*** Information shown

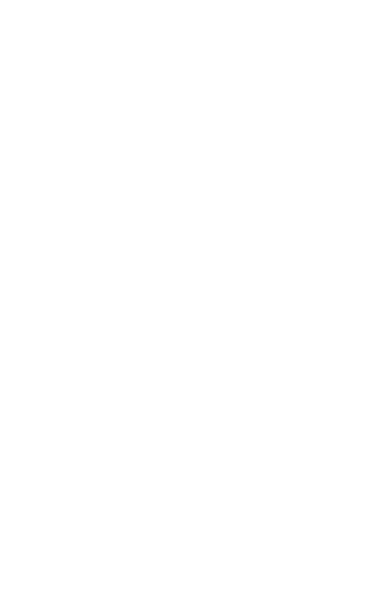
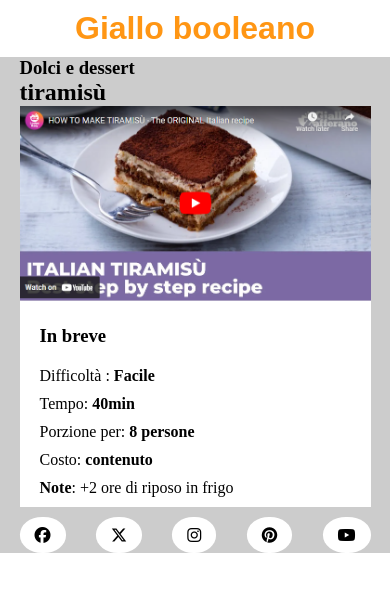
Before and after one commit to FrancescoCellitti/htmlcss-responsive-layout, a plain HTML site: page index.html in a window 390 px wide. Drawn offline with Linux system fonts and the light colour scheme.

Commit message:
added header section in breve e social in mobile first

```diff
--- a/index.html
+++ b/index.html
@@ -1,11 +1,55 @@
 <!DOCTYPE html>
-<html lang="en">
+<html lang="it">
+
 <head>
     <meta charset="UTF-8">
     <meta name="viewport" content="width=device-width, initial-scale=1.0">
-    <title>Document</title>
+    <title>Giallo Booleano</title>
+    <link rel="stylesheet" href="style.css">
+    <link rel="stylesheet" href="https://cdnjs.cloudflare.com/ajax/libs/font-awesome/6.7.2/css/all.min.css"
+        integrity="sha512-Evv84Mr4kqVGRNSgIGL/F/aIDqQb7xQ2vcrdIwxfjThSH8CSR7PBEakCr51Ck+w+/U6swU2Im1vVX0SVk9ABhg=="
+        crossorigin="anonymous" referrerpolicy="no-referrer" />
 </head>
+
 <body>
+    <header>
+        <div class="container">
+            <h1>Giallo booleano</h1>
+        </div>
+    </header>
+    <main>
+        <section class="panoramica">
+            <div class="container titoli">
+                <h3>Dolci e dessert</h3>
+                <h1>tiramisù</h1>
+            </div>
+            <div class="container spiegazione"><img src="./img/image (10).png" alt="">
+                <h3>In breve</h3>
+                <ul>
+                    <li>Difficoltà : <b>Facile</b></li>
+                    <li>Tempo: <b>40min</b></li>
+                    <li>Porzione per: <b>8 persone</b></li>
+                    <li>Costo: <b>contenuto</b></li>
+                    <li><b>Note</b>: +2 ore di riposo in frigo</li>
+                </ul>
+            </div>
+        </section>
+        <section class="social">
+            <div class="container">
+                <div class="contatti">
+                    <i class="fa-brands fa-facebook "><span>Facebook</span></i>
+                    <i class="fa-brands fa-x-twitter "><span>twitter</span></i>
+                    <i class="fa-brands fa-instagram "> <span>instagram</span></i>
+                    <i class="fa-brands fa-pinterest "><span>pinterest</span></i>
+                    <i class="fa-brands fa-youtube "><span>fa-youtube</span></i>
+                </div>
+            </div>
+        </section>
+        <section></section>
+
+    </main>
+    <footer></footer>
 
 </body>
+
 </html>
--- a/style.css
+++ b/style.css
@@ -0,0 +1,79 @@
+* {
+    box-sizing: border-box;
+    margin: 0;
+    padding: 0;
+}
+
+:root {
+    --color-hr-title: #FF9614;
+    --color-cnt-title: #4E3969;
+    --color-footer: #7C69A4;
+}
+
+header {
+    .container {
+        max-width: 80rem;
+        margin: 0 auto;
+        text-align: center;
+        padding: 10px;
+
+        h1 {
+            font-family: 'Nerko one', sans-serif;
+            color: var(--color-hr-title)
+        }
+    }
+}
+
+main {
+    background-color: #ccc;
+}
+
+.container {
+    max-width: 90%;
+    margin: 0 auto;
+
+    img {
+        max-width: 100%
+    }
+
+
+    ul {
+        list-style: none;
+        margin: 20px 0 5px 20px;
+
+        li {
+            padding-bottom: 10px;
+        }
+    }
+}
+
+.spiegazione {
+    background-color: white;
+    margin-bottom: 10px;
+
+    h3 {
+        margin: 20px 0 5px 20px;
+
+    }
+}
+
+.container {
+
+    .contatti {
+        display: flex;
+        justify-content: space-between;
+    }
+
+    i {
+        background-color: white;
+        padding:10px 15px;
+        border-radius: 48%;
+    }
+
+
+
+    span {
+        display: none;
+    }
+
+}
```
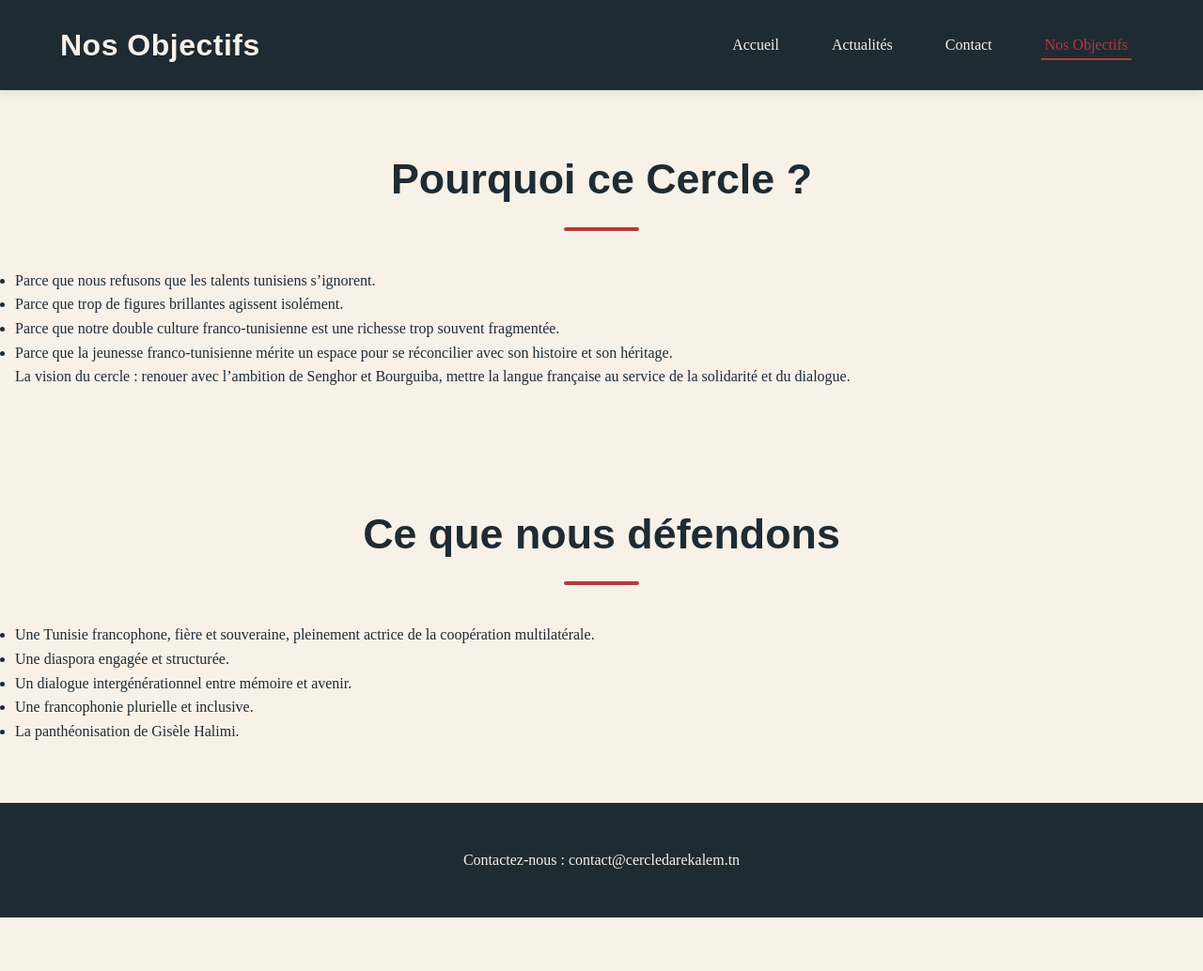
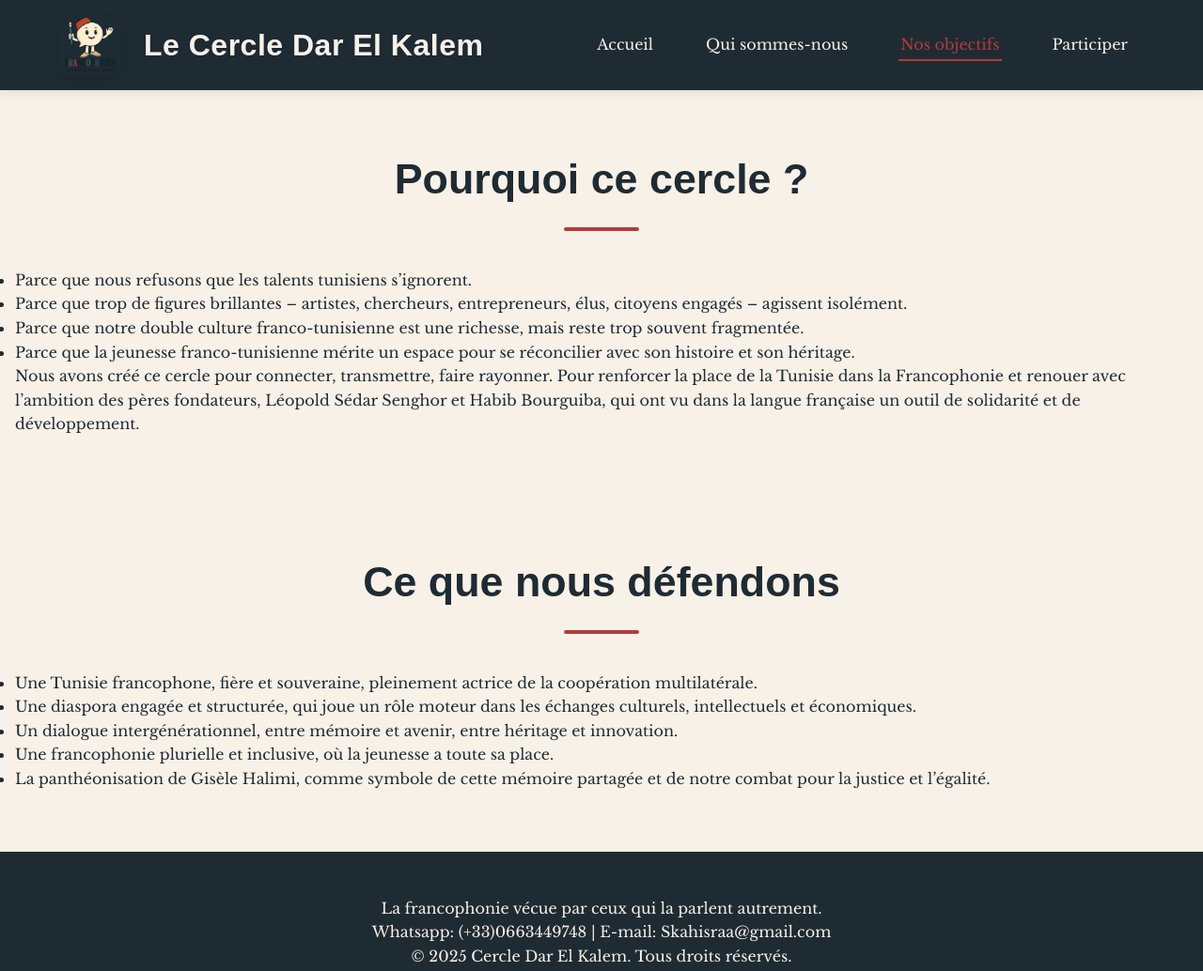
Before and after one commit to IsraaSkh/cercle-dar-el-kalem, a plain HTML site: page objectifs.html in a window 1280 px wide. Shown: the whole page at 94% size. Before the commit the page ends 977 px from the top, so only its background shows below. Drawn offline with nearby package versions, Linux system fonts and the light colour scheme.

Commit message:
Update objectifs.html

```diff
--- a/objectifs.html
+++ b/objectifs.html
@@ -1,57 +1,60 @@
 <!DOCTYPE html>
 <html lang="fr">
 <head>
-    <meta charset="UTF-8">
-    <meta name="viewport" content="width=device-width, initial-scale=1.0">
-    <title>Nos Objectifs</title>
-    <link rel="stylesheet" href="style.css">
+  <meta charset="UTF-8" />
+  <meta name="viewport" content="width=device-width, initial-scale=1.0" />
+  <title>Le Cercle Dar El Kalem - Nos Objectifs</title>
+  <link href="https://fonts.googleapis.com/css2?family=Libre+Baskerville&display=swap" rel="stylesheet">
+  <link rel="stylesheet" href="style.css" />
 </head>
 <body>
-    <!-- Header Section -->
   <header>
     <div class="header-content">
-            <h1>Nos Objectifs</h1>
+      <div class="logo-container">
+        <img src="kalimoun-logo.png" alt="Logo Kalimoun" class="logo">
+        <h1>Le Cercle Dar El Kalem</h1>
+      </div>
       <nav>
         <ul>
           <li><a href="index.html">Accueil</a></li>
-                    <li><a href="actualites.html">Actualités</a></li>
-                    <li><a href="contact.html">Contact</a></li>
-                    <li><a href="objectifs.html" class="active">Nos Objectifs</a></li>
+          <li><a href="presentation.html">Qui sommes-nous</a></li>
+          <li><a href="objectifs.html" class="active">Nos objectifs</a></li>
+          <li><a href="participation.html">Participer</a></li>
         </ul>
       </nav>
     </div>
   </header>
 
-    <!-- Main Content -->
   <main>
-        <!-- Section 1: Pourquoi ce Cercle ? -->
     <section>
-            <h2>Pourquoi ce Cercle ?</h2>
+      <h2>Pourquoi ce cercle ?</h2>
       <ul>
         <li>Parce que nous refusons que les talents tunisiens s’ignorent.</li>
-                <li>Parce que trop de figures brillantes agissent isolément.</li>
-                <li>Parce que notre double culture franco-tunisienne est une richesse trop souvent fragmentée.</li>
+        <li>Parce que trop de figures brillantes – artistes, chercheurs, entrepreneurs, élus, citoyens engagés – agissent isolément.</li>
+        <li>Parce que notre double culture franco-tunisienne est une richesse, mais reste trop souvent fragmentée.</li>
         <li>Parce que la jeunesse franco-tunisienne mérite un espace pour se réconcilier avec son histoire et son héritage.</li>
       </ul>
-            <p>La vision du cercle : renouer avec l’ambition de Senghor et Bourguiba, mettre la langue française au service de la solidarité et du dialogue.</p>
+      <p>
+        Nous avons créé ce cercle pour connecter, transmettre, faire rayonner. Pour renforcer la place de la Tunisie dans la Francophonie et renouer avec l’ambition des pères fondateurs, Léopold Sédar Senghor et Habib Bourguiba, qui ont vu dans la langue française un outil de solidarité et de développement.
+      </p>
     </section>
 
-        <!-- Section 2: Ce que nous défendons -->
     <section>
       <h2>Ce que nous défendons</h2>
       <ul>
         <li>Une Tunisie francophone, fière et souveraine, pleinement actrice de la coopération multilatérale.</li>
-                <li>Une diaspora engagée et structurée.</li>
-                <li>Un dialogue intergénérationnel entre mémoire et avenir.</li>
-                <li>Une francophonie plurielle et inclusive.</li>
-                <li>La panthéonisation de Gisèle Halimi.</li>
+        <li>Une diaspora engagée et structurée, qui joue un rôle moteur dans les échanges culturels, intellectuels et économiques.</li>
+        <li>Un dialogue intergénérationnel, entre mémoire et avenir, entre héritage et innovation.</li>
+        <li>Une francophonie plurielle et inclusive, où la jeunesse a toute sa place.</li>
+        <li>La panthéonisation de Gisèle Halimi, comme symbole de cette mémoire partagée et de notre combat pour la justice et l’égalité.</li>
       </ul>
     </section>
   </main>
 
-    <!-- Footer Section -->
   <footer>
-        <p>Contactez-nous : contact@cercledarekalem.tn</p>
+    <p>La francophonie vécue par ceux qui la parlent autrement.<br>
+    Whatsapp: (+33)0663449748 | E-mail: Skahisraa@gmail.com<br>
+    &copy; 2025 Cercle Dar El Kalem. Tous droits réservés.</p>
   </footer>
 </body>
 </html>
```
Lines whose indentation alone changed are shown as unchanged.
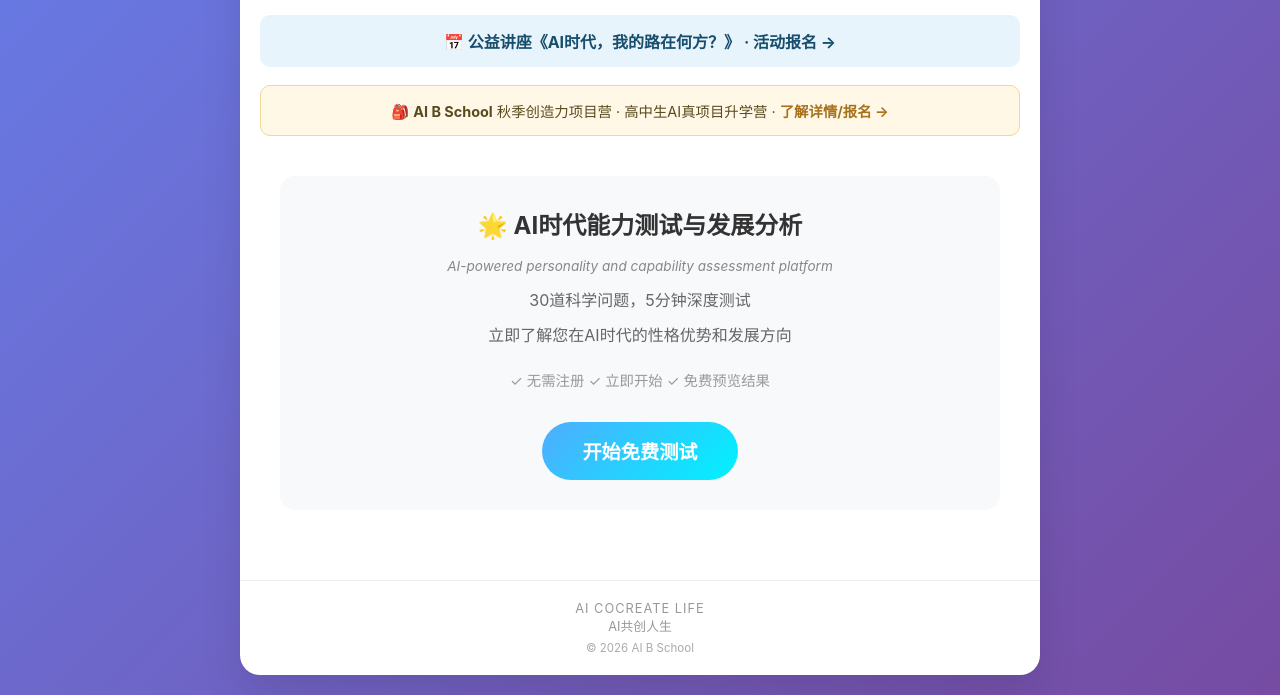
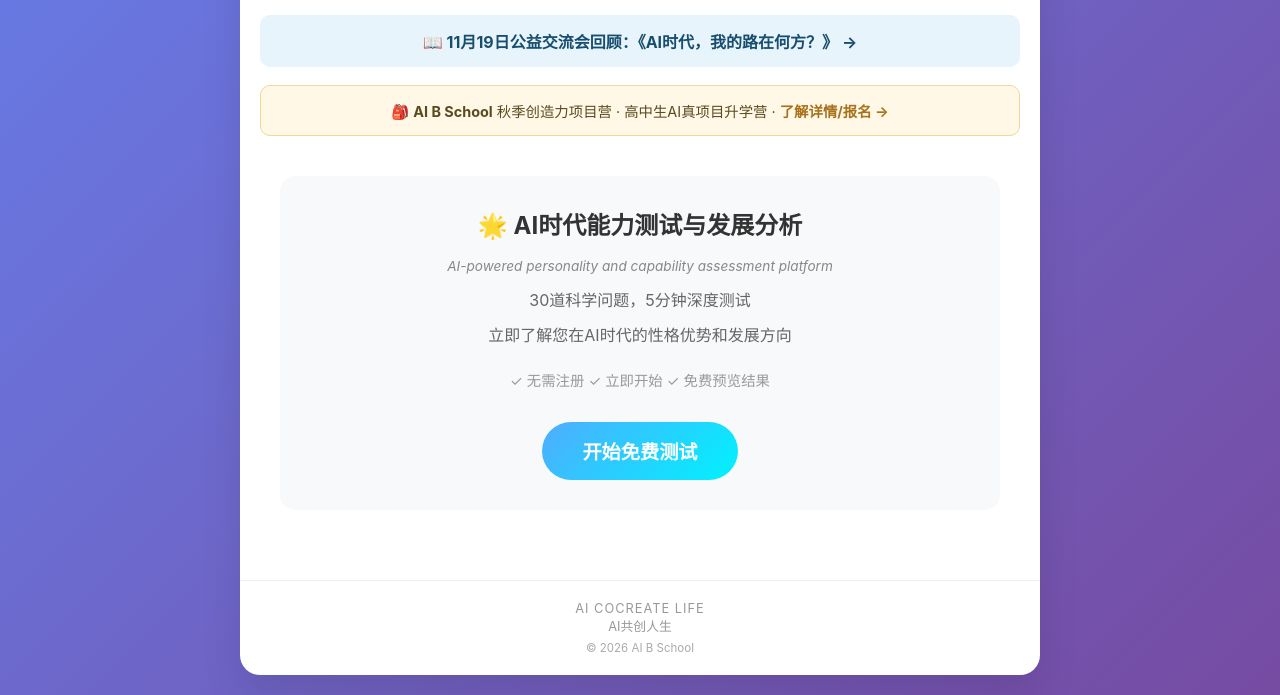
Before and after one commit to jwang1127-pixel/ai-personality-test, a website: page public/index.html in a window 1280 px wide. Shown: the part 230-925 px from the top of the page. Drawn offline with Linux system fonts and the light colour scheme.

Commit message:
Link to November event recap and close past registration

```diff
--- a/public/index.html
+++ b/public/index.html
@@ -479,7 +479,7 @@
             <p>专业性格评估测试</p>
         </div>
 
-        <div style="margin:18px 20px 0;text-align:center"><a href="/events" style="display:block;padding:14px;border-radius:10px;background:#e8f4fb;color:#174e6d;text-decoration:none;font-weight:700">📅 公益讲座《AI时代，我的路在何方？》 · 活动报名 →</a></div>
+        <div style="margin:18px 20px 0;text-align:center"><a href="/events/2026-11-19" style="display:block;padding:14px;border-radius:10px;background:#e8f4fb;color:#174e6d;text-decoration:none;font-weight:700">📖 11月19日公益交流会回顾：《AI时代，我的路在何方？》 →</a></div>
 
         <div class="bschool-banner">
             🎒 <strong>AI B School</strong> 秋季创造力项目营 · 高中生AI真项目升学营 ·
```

******

* Task objective *
The answer must be every line of the entries that includes the word "container".

* Finished exercise *
+        <div class="container">
+            <div class="container titoli">
+            <div class="container spiegazione"><img src="./img/image (10).png" alt="">
+            <div class="container">
+    .container {
+.container {
+.container {
+      <div class="logo-container">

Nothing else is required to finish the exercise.